Crime-Related Police Documents Leaked out Via P2P Program
Tokyo's Metropolitan Police Department has confirmed the leakage of personal information on the Internet of approximately 12,000 people in connection with criminal investigations. The data slipped out from the infected computer of a police officer.
According to estimates, around 6,600 police documents have been compromised, consisting of reports on interrogation, statements from victims of different crimes, and classified placing of self-generated license plate readers. The files also contained a list of names, addresses and personal identifying information of 400 individuals belonging to the criminal gang, Yamaguchi-gumi yakuza.
The officer had installed the Winny file-sharing program on his computer. This software allowed a piece of malware to release the stored data to other PCs through peer-to-peer network without the knowledge of the officer.
Such incidents of data loss are important lessons for organizations, which need to maintain computer security on priority levels. If organizations allow their employees to store the company's sensitive data on their home PCs, there is an element of risk involved because home PCs may not be so well defended as those in businesses. Organizations should enforce policies to decide on the software that workers may be allowed to use, or run the risk on data security, said Graham Cluley, senior technology consultant for Sophos. Infozine reported this on July 17, 2007.
At the same time, when news of data leakage from the police officer's computer was announced, there was another announcement that nearly 15,000 bits of personal information belonging to students got circulated on the Net from a computer of a teacher of a high school in Ichinomiya.
This leakage was due to P2P file-sharing software. The teacher had compiled data, also of a batch of retired officers from the Air Self-Defense Force. The teacher was doing the compilation for his mother who had spent work time at their Kagamihara base.
The above incidents of data loss represent the seriousness of the situation in Japan. A survey that Sophos conducted in 2006 on similar problems highlighted the serious concerns of system administrators about uncontrolled application. 86.5% of the surveyed said they wanted to abandon P2P software with 79% saying the discard was essential.

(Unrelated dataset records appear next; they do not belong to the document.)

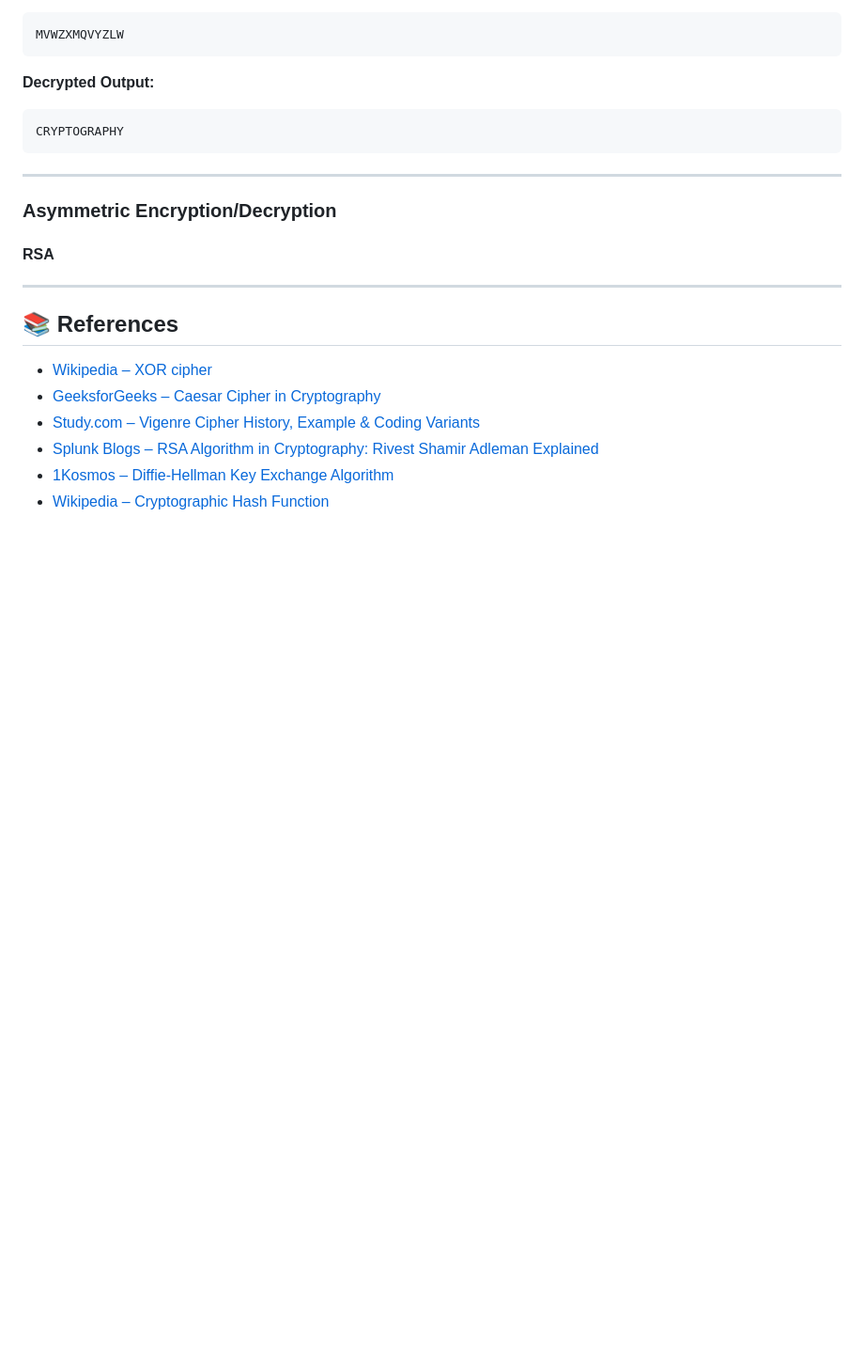
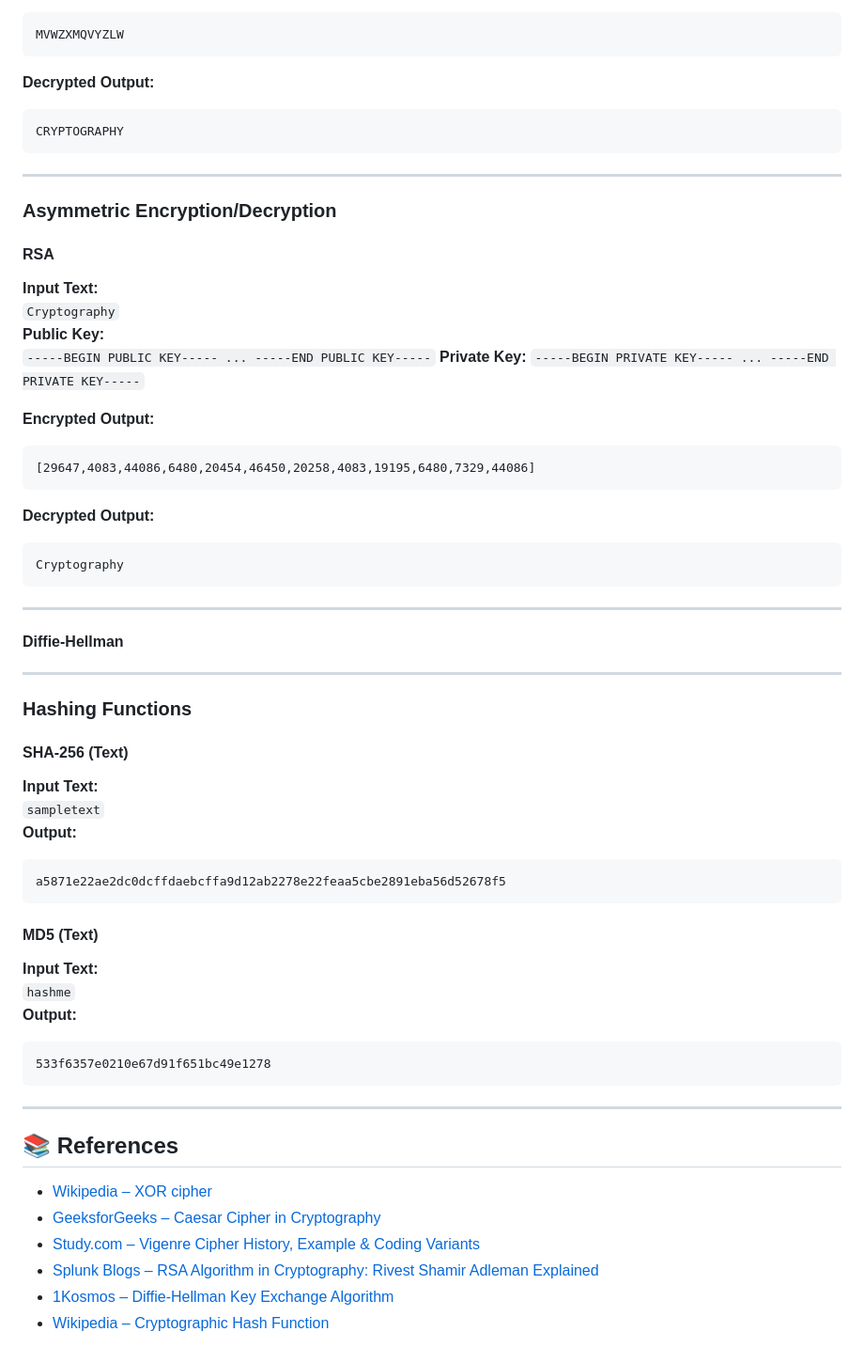
Before and after one commit to niwiisaaa/AC_GROUP6_Cryptographic-Application, a Markdown page: README.md, the part around one of its changes. Shown at 94% size. GitHub-like rendering; blank space fills up the shorter version.

````diff
--- a/README.md
+++ b/README.md
@@ -141,6 +143,45 @@ CRYPTOGRAPHY
 
 #### RSA
 
+**Input Text:**
+`Cryptography`
+**Public Key:**
+`-----BEGIN PUBLIC KEY----- ... -----END PUBLIC KEY-----`
+**Private Key:**
+`-----BEGIN PRIVATE KEY----- ... -----END PRIVATE KEY-----`
+
+**Encrypted Output:**
+```
+[29647,4083,44086,6480,20454,46450,20258,4083,19195,6480,7329,44086]
+```
+**Decrypted Output:**
+```
+Cryptography
+```
+---
+
+#### Diffie-Hellman
+
+
+---
+
+### Hashing Functions
+
+#### SHA-256 (Text)
+**Input Text:**
+`sampletext`
+**Output:**
+```
+a5871e22ae2dc0dcffdaebcffa9d12ab2278e22feaa5cbe2891eba56d52678f5
+```
+
+#### MD5 (Text)
+**Input Text:**
+`hashme`
+**Output:**
+```
+533f6357e0210e67d91f651bc49e1278
+```
 ---
 
 ## 📚 References
````
Also changed, not shown: other parts of README.md (+2 -0 lines).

Related article: Crime Server Controlled to Store Stolen Data
» SPAMfighter News - 27-07-2007